SAN FRANCISCO (GenomeWeb) – University of Washington spinout Split Biosciences is commercializing a single-cell RNA sequencing technology that it aims to launch through an early-access program this summer.
The technology relies on fixing and immobilizing single cells, rather than physically isolating them, in order to do single-cell RNA sequencing. The startup, which currently has four full-time employees, raised around $1.2 million in seed financing last year.
The UW researchers first described the technology last year in a publication in Science and also at this year's Advances in Genome Biology and Technology meeting in Marco Island, Florida.

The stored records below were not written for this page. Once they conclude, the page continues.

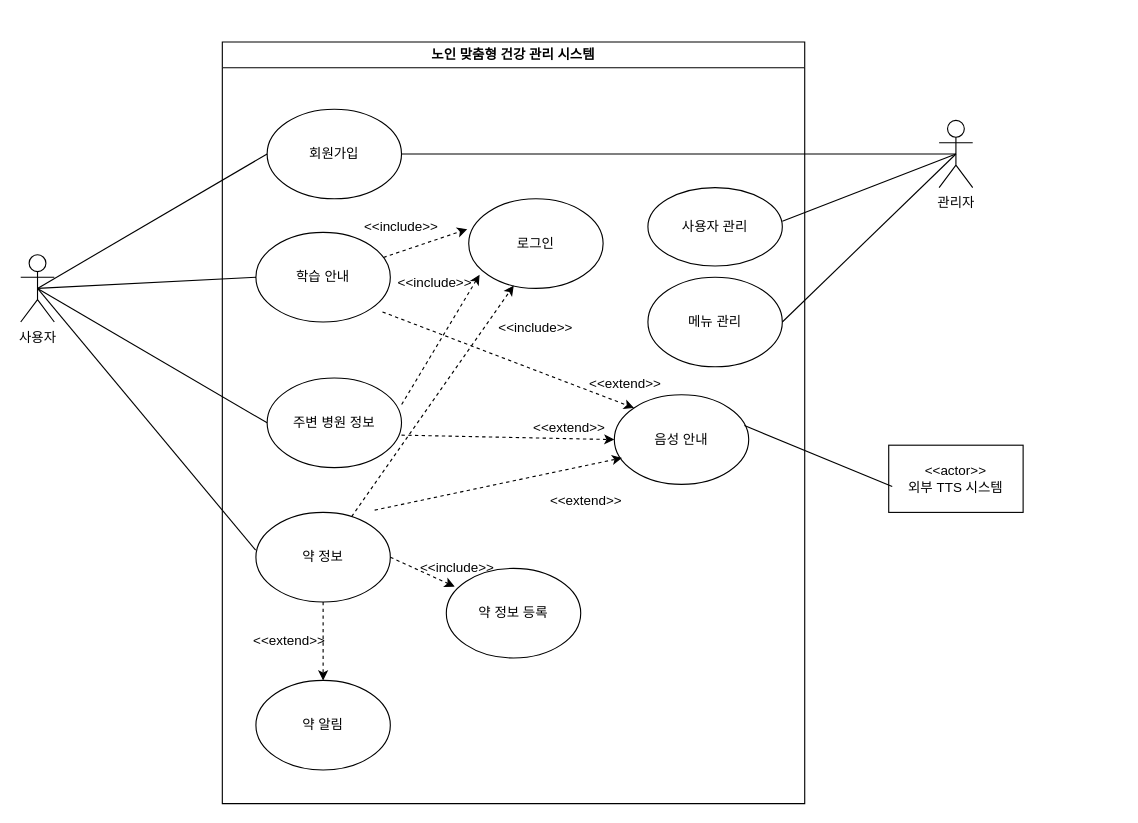
Above: Untitled Diagram.drawio in wnthsk/sejujun (draw.io), before the change. Source tidied: cells renumbered, new cells numbered last; positions are measured from the earlier drawing's top-left corner, leaving out a move shared by most shapes. Both pictures are drawn from the tidied source at 112%, with x=0, y=0 at pixel (20, 41).
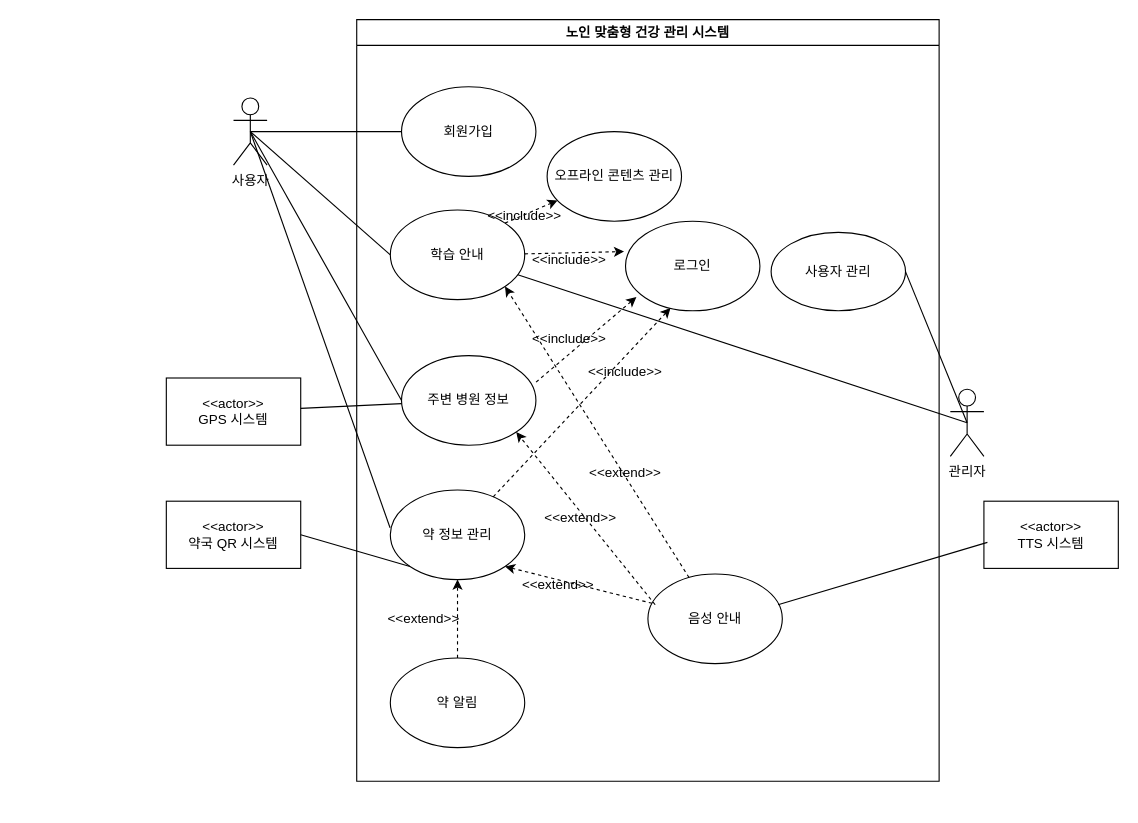
Above is the later version.

Unchanged cells that the change refers to:
```xml
<mxCell id="3" value="회원가입" style="ellipse;whiteSpace=wrap;html=1;" parent="2" vertex="1">
  <mxGeometry x="40" y="60" width="120" height="80" as="geometry" />
</mxCell>
<mxCell id="6" value="학습 안내" style="ellipse;whiteSpace=wrap;html=1;" parent="2" vertex="1">
  <mxGeometry x="30" y="170" width="120" height="80" as="geometry" />
</mxCell>
<mxCell id="8" value="주변 병원 정보" style="ellipse;whiteSpace=wrap;html=1;" parent="2" vertex="1">
  <mxGeometry x="40" y="300" width="120" height="80" as="geometry" />
</mxCell>
<mxCell id="10" value="약 알림" style="ellipse;whiteSpace=wrap;html=1;" parent="2" vertex="1">
  <mxGeometry x="30" y="570" width="120" height="80" as="geometry" />
</mxCell>
```

What changed in the source:
```diff
@@
     <mxCell id="2" value="노인 맞춤형 건강 관리 시스템" style="swimlane;whiteSpace=wrap;html=1;" parent="1" vertex="1">
-      <mxGeometry x="180" width="520" height="680" as="geometry" />
+      <mxGeometry x="300" y="-20" width="520" height="680" as="geometry" />
     </mxCell>
@@
     <mxCell id="4" value="사용자 관리" style="ellipse;whiteSpace=wrap;html=1;" parent="2" vertex="1">
-      <mxGeometry x="380" y="130" width="120" height="70" as="geometry" />
+      <mxGeometry x="370" y="190" width="120" height="70" as="geometry" />
     </mxCell>
     <mxCell id="5" value="음성 안내" style="ellipse;whiteSpace=wrap;html=1;" parent="2" vertex="1">
-      <mxGeometry x="350" y="315" width="120" height="80" as="geometry" />
+      <mxGeometry x="260" y="495" width="120" height="80" as="geometry" />
     </mxCell>
@@
     <mxCell id="7" value="로그인" style="ellipse;whiteSpace=wrap;html=1;" parent="2" vertex="1">
-      <mxGeometry x="220" y="140" width="120" height="80" as="geometry" />
+      <mxGeometry x="240" y="180" width="120" height="80" as="geometry" />
     </mxCell>
@@
-    <mxCell id="9" value="약 정보 등록" style="ellipse;whiteSpace=wrap;html=1;" parent="2" vertex="1">
-      <mxGeometry x="200" y="470" width="120" height="80" as="geometry" />
-    </mxCell>
@@
-    <mxCell id="11" value="약 정보" style="ellipse;whiteSpace=wrap;html=1;" parent="2" vertex="1">
+    <mxCell id="11" value="약 정보 관리" style="ellipse;whiteSpace=wrap;html=1;" parent="2" vertex="1">
       <mxGeometry x="30" y="420" width="120" height="80" as="geometry" />
     </mxCell>
-    <mxCell id="12" style="endArrow=classic;html=1;rounded=0;exitX=1;exitY=0.5;exitDx=0;exitDy=0;strokeColor=default;curved=0;dashed=1;entryX=0.062;entryY=0.203;entryDx=0;entryDy=0;entryPerimeter=0;" parent="2" edge="1" source="11" target="9">
-      <mxGeometry relative="1" as="geometry" />
-    </mxCell>
-    <mxCell id="13" value="&amp;lt;&amp;lt;include&amp;gt;&amp;gt;" style="text;html=1;align=center;verticalAlign=middle;whiteSpace=wrap;rounded=0;" parent="2" vertex="1">
-      <mxGeometry x="180" y="455" width="60" height="30" as="geometry" />
-    </mxCell>
-    <mxCell id="14" style="endArrow=classic;html=1;rounded=0;entryX=0.5;entryY=0;entryDx=0;entryDy=0;dashed=1;" parent="2" edge="1" source="11" target="10">
+    <mxCell id="14" style="endArrow=classic;html=1;rounded=0;dashed=1;entryX=0.5;entryY=1;entryDx=0;entryDy=0;exitX=0.5;exitY=0;exitDx=0;exitDy=0;" parent="2" edge="1" source="10" target="11">
       <mxGeometry relative="1" as="geometry" />
     </mxCell>
@@
-    <mxCell id="19" style="endArrow=classic;html=1;rounded=0;strokeColor=default;curved=0;dashed=1;entryX=0;entryY=0.5;entryDx=0;entryDy=0;" parent="2" edge="1" target="5">
-      <mxGeometry relative="1" as="geometry">
-        <mxPoint x="160" y="351" as="sourcePoint" />
-      </mxGeometry>
+    <mxCell id="19" style="endArrow=classic;html=1;rounded=0;strokeColor=default;curved=0;dashed=1;exitX=0.054;exitY=0.343;exitDx=0;exitDy=0;exitPerimeter=0;entryX=1;entryY=1;entryDx=0;entryDy=0;" parent="2" edge="1" source="5" target="8">
+      <mxGeometry relative="1" as="geometry" />
     </mxCell>
-    <mxCell id="20" style="endArrow=classic;html=1;rounded=0;strokeColor=default;curved=0;dashed=1;entryX=0;entryY=0;entryDx=0;entryDy=0;" parent="2" edge="1" target="5">
-      <mxGeometry relative="1" as="geometry">
-        <mxPoint x="143" y="241" as="sourcePoint" />
-      </mxGeometry>
+    <mxCell id="20" style="endArrow=classic;html=1;rounded=0;strokeColor=default;curved=0;dashed=1;entryX=1;entryY=1;entryDx=0;entryDy=0;" parent="2" edge="1" source="5" target="6">
+      <mxGeometry relative="1" as="geometry" />
     </mxCell>
     <mxCell id="21" value="&amp;lt;&amp;lt;include&amp;gt;&amp;gt;" style="text;html=1;align=center;verticalAlign=middle;whiteSpace=wrap;rounded=0;" parent="2" vertex="1">
-      <mxGeometry x="130" y="150" width="60" height="30" as="geometry" />
+      <mxGeometry x="160" y="270" width="60" height="30" as="geometry" />
     </mxCell>
     <mxCell id="22" value="&amp;lt;&amp;lt;include&amp;gt;&amp;gt;" style="text;html=1;align=center;verticalAlign=middle;whiteSpace=wrap;rounded=0;" parent="2" vertex="1">
-      <mxGeometry x="250" y="240" width="60" height="30" as="geometry" />
+      <mxGeometry x="210" y="300" width="60" height="30" as="geometry" />
     </mxCell>
@@
     <mxCell id="24" value="&amp;lt;&amp;lt;extend&amp;gt;&amp;gt;" style="text;html=1;align=center;verticalAlign=middle;whiteSpace=wrap;rounded=0;" parent="2" vertex="1">
-      <mxGeometry x="295" y="395" width="60" height="30" as="geometry" />
+      <mxGeometry x="150" y="490" width="60" height="30" as="geometry" />
     </mxCell>
+    <mxCell id="26" value="&amp;lt;&amp;lt;extend&amp;gt;&amp;gt;" style="text;html=1;align=center;verticalAlign=middle;whiteSpace=wrap;rounded=0;" parent="2" vertex="1">
+      <mxGeometry x="210" y="390" width="60" height="30" as="geometry" />
+    </mxCell>
+    <mxCell id="34" style="endArrow=classic;html=1;rounded=0;strokeColor=default;curved=0;dashed=1;entryX=1;entryY=1;entryDx=0;entryDy=0;" parent="2" edge="1" source="5" target="11">
+      <mxGeometry relative="1" as="geometry" />
+    </mxCell>
     <mxCell id="25" value="&amp;lt;&amp;lt;extend&amp;gt;&amp;gt;" style="text;html=1;align=center;verticalAlign=middle;whiteSpace=wrap;rounded=0;" parent="2" vertex="1">
-      <mxGeometry x="280" y="330" width="60" height="30" as="geometry" />
+      <mxGeometry x="170" y="430" width="60" height="30" as="geometry" />
     </mxCell>
-    <mxCell id="26" value="&amp;lt;&amp;lt;extend&amp;gt;&amp;gt;" style="text;html=1;align=center;verticalAlign=middle;whiteSpace=wrap;rounded=0;" parent="2" vertex="1">
-      <mxGeometry x="330" y="290" width="60" height="30" as="geometry" />
-    </mxCell>
-    <mxCell id="27" value="메뉴 관리" style="ellipse;whiteSpace=wrap;html=1;" parent="2" vertex="1">
-      <mxGeometry x="380" y="210" width="120" height="80" as="geometry" />
-    </mxCell>
+    <mxCell id="40" value="오프라인 콘텐츠 관리" style="ellipse;whiteSpace=wrap;html=1;" parent="2" vertex="1">
+      <mxGeometry x="170" y="100" width="120" height="80" as="geometry" />
+    </mxCell>
+    <mxCell id="41" style="endArrow=classic;html=1;rounded=0;strokeColor=default;curved=0;dashed=1;exitX=1;exitY=0;exitDx=0;exitDy=0;" parent="2" edge="1" source="6" target="40">
+      <mxGeometry relative="1" as="geometry" />
+    </mxCell>
+    <mxCell id="13" value="&amp;lt;&amp;lt;include&amp;gt;&amp;gt;" style="text;html=1;align=center;verticalAlign=middle;whiteSpace=wrap;rounded=0;" parent="2" vertex="1">
+      <mxGeometry x="120" y="160" width="60" height="30" as="geometry" />
+    </mxCell>
     <mxCell id="28" value="관리자" style="shape=umlActor;verticalLabelPosition=bottom;verticalAlign=top;html=1;outlineConnect=0;" parent="1" vertex="1">
-      <mxGeometry x="820" y="70" width="30" height="60" as="geometry" />
+      <mxGeometry x="830" y="310" width="30" height="60" as="geometry" />
     </mxCell>
-    <mxCell id="29" value="&amp;lt;&amp;lt;actor&amp;gt;&amp;gt;&lt;div&gt;외부 TTS 시스템&lt;/div&gt;" style="rounded=0;whiteSpace=wrap;html=1;" parent="1" vertex="1">
-      <mxGeometry x="775" y="360" width="120" height="60" as="geometry" />
+    <mxCell id="29" value="&amp;lt;&amp;lt;actor&amp;gt;&amp;gt;&lt;div&gt;&lt;span style=&quot;background-color: transparent; color: light-dark(rgb(0, 0, 0), rgb(255, 255, 255));&quot;&gt;TTS 시스템&lt;/span&gt;&lt;/div&gt;" style="rounded=0;whiteSpace=wrap;html=1;" parent="1" vertex="1">
+      <mxGeometry x="860" y="410" width="120" height="60" as="geometry" />
     </mxCell>
     <mxCell id="30" value="사용자" style="shape=umlActor;verticalLabelPosition=bottom;verticalAlign=top;html=1;outlineConnect=0;" parent="1" vertex="1">
-      <mxGeometry y="190" width="30" height="60" as="geometry" />
+      <mxGeometry x="190" y="50" width="30" height="60" as="geometry" />
     </mxCell>
@@
-    <mxCell id="34" style="endArrow=classic;html=1;rounded=0;strokeColor=default;curved=0;dashed=1;entryX=0.058;entryY=0.704;entryDx=0;entryDy=0;entryPerimeter=0;" parent="1" edge="1" target="5">
-      <mxGeometry relative="1" as="geometry">
-        <mxPoint x="316" y="418" as="sourcePoint" />
-      </mxGeometry>
-    </mxCell>
-    <mxCell id="35" style="endArrow=none;html=1;rounded=0;entryX=0.5;entryY=0.5;entryDx=0;entryDy=0;entryPerimeter=0;" parent="1" edge="1" target="28">
-      <mxGeometry relative="1" as="geometry">
-        <mxPoint x="680" y="160" as="sourcePoint" />
-      </mxGeometry>
+    <mxCell id="35" style="endArrow=none;html=1;rounded=0;entryX=0.5;entryY=0.5;entryDx=0;entryDy=0;entryPerimeter=0;exitX=1;exitY=0.5;exitDx=0;exitDy=0;" parent="1" edge="1" source="4" target="28">
+      <mxGeometry relative="1" as="geometry" />
     </mxCell>
@@
-    <mxCell id="38" style="endArrow=none;html=1;rounded=0;entryX=0.5;entryY=0.5;entryDx=0;entryDy=0;entryPerimeter=0;exitX=1;exitY=0.5;exitDx=0;exitDy=0;" parent="1" edge="1" source="3" target="28">
-      <mxGeometry relative="1" as="geometry" />
-    </mxCell>
-    <mxCell id="39" style="endArrow=none;html=1;rounded=0;entryX=0.5;entryY=0.5;entryDx=0;entryDy=0;entryPerimeter=0;exitX=1;exitY=0.5;exitDx=0;exitDy=0;" parent="1" edge="1" source="27" target="28">
-      <mxGeometry relative="1" as="geometry" />
-    </mxCell>
+    <mxCell id="42" style="endArrow=none;html=1;rounded=0;entryX=0.5;entryY=0.5;entryDx=0;entryDy=0;entryPerimeter=0;" parent="1" edge="1" source="6" target="28">
+      <mxGeometry relative="1" as="geometry" />
+    </mxCell>
+    <mxCell id="43" value="&amp;lt;&amp;lt;actor&amp;gt;&amp;gt;&lt;div&gt;&lt;span style=&quot;background-color: transparent; color: light-dark(rgb(0, 0, 0), rgb(255, 255, 255));&quot;&gt;GPS 시스템&lt;/span&gt;&lt;/div&gt;" style="rounded=0;whiteSpace=wrap;html=1;" parent="1" vertex="1">
+      <mxGeometry x="130" y="300" width="120" height="60" as="geometry" />
+    </mxCell>
+    <mxCell id="44" style="endArrow=none;html=1;rounded=0;" parent="1" edge="1" source="43" target="8">
+      <mxGeometry relative="1" as="geometry" />
+    </mxCell>
+    <mxCell id="45" value="&amp;lt;&amp;lt;actor&amp;gt;&amp;gt;&lt;div&gt;약국 QR 시스템&lt;/div&gt;" style="rounded=0;whiteSpace=wrap;html=1;" parent="1" vertex="1">
+      <mxGeometry x="130" y="410" width="120" height="60" as="geometry" />
+    </mxCell>
+    <mxCell id="46" style="endArrow=none;html=1;rounded=0;exitX=1;exitY=0.5;exitDx=0;exitDy=0;entryX=0;entryY=1;entryDx=0;entryDy=0;" parent="1" edge="1" source="45" target="11">
+      <mxGeometry relative="1" as="geometry" />
+    </mxCell>
```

Following the Science publication, the researchers won a $150,000 grant from the Washington Research Foundation to optimize the technology and develop a kit, which they then tested with researchers from Seattle Children's Hospital, the Fred Hutchinson Cancer Research Institute, and others, said Georg Seelig, a Split Bio cofounder and its CSO. After that, the team, which has filed patents on the method through the university, spun out Split Bio.
The method, dubbed SPLiT-seq for split-pool ligation-based transcriptome sequencing, relies on using a single cell itself as a compartment. Cells are formaldehyde-fixed, which essentially freezes their activity, so the gene expression profile is the same as when the cell was extracted from the tissue, Seelig explained, and the RNA molecules stay within the cell. Fixation also enables researchers to store samples before analyzing them. After fixing the cell, the cell membrane is made permeable by adding a detergent that essentially "pokes holes" into the membranes so that reagents can be added directly to the cell, said Split Bio CEO and cofounder Alex Rosenberg. These steps are standard and common lab processes.
The cells are then dispersed into a 96-well plate where barcoded reverse transcriptase primers are added to create cDNA within the cell itself. The cells are then pooled and redistributed and well-specific barcodes are added to the cDNA molecules within each cell. The process is repeated, and in the third round of barcoding, a unique molecular identifier is also added. In a fourth and final round of barcoding, the cells are also divided into sub-libraries with sequencing barcodes.
An advantage of the method, said Charlie Roco, the company's chief technology officer and a cofounder, is that it does not require a separate instrument. "So, it's accessible to any lab," he said.
Split Bio's barcoding strategy is also similar to combinatorial indexing methods used for single-cell sequencing as described by Jay Shendure's group, also at UW.
Seelig said that the two methods were developed independently at UW and while "conceptually similar" in that they both use combinatorial barcoding, many of the details, like the specific mechanisms for barcoding and the cell treatments, are different.
In the Science study, the researchers sought to determine the performance of the method, ensuring that it truly yielded results from single cells, by analyzing mixtures of human and mouse cells. When they analyzed 1,758 uniquely barcoded cells, the researchers found that 99.9 percent could be assigned to a single species. When scaled up to process around 100,000 cells, the doublet rate would be about 1 percent, Seelig noted.
Since the publication, the team has continued to optimize the protocol. For instance, it has "reduced the number of steps required and optimized reaction buffers to increase sensitivity and minimize hands-on time," he said.
In addition, the researchers have internally compared the method to other tried-and-true single-cell protocols like Smart-seq, Drop-seq, and 10x Genomics' single-cell methods and found that the results are comparable. Importantly, Seelig said, there seems to be little method-based bias and the results cluster by cell type, rather than by the protocol used.
The team has also collaborated with the Allen Institute for Cell Science to use the method to study the differentiation of induced pluripotent stem cells to cardiomyocytes. For that collaboration, the group collected around 48 samples over 90 days, fixing and freezing them, and then ran the experiment at the end. Seelig said that the team plans to publish results from its external collaborations and internal research in the future.
Going forward, the firm plans to develop other applications, he said, including combining single-cell RNA-seq of T cells with their receptors, applications for microbiome sequencing, as well as versions that are compatible with formalin-fixed paraffin-embedded samples. In addition, it plans to work on techniques that incorporate spatial information.